EXERCISE DATA
———
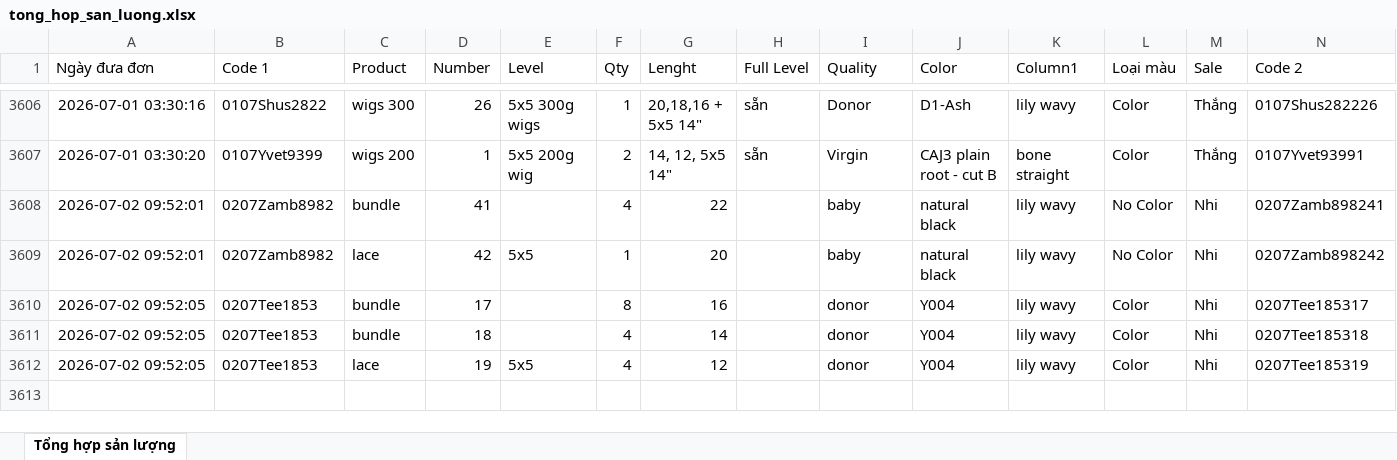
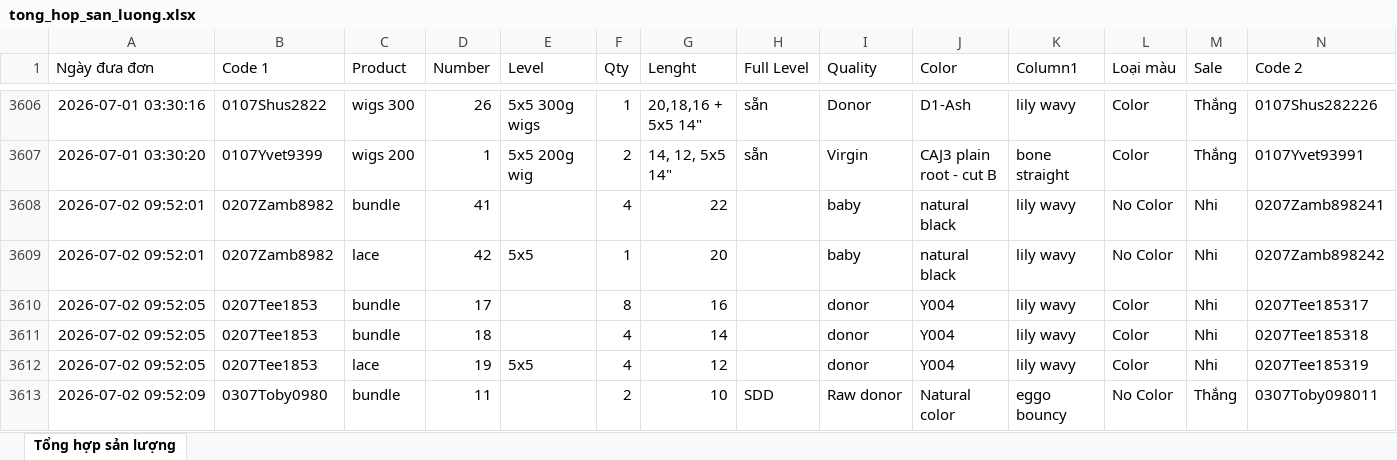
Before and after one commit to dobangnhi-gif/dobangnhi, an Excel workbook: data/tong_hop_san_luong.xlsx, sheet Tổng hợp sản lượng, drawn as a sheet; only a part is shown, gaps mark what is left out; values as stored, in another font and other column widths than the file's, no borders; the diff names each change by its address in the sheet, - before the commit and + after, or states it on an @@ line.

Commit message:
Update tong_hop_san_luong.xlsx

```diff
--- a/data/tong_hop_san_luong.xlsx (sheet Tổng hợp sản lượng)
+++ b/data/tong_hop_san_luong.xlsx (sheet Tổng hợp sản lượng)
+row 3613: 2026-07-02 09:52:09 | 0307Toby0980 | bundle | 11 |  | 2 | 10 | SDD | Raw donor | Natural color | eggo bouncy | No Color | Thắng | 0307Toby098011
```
———
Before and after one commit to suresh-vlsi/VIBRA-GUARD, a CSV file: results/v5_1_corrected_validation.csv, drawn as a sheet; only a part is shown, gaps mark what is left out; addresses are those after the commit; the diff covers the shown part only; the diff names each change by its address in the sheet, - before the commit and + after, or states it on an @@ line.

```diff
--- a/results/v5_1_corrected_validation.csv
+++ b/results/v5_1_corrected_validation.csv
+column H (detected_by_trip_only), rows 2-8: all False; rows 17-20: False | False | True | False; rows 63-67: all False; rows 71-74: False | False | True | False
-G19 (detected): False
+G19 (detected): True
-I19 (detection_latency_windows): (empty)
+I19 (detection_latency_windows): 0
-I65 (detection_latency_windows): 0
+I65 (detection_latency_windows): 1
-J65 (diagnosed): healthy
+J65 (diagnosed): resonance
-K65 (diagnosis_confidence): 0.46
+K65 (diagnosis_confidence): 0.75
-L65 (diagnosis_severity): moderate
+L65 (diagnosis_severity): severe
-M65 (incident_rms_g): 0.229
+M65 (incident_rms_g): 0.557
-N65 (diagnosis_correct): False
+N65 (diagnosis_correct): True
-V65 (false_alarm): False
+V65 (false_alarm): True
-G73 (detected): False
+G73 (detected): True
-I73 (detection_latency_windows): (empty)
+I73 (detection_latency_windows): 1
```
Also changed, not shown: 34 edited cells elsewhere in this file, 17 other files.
———
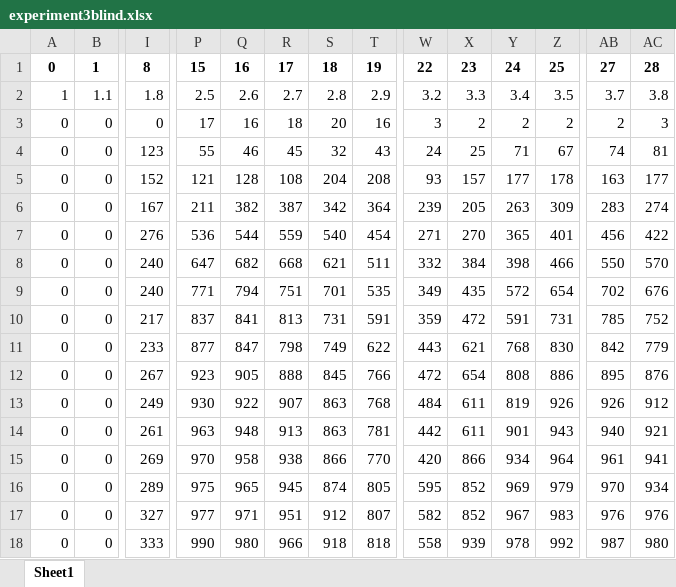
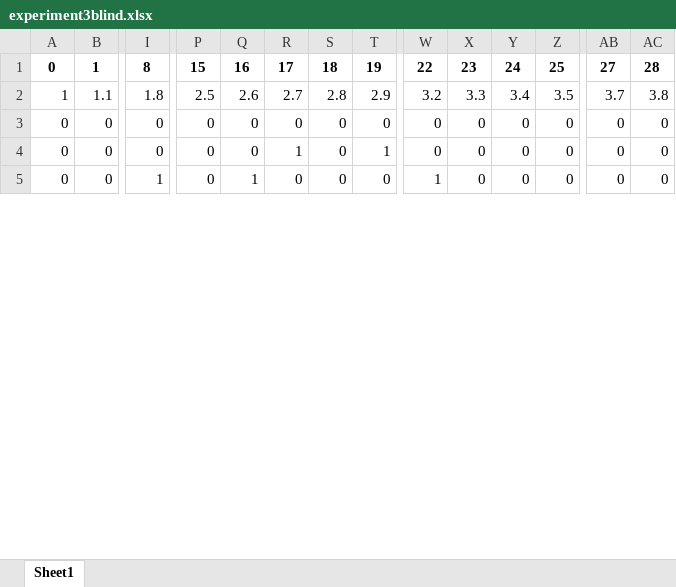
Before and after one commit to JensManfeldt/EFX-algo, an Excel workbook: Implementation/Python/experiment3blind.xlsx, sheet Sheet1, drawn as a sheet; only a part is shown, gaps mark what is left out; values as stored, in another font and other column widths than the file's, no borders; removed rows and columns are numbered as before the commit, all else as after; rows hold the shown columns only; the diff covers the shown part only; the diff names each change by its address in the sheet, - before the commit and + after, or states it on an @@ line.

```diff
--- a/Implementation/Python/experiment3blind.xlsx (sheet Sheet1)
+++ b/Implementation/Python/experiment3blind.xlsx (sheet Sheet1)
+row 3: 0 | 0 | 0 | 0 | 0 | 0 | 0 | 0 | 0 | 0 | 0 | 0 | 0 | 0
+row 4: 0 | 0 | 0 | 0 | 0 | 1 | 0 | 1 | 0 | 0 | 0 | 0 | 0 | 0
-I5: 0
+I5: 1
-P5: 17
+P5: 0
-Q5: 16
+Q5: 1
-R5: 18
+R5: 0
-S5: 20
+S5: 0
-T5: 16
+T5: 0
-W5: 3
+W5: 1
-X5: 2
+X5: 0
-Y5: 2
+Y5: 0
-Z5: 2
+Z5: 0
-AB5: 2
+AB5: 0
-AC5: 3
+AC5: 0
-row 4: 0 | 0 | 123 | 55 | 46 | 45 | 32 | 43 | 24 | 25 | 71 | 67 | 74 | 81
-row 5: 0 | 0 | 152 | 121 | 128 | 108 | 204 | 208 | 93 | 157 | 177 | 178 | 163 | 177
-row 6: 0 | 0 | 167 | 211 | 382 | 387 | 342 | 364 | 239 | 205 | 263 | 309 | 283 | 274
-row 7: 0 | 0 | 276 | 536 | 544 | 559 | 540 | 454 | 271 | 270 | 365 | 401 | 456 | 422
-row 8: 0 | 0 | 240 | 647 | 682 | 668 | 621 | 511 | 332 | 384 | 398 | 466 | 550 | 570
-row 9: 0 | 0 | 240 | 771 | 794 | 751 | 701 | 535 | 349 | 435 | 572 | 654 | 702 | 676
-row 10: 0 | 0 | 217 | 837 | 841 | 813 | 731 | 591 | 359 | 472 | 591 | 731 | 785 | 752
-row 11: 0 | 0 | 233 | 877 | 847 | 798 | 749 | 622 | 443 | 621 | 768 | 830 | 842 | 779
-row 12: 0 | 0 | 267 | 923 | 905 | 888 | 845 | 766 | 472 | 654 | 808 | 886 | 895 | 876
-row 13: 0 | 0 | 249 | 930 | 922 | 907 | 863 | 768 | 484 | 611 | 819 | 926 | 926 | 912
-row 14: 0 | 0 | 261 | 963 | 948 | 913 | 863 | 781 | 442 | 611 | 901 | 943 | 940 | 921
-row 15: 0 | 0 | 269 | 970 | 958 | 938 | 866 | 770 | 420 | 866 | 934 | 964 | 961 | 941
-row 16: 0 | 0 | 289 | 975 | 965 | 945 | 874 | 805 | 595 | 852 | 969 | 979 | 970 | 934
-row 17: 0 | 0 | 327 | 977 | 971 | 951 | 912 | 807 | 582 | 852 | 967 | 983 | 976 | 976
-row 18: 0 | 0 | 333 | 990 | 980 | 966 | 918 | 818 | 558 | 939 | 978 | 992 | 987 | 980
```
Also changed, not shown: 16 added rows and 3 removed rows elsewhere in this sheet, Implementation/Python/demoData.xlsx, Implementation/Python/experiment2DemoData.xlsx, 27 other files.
———
WHAT YOU SHOULD DO
State how many lines in the records above contain the word "elsewhere". Write the number alone.

OUTPUT FOR THIS TASK
2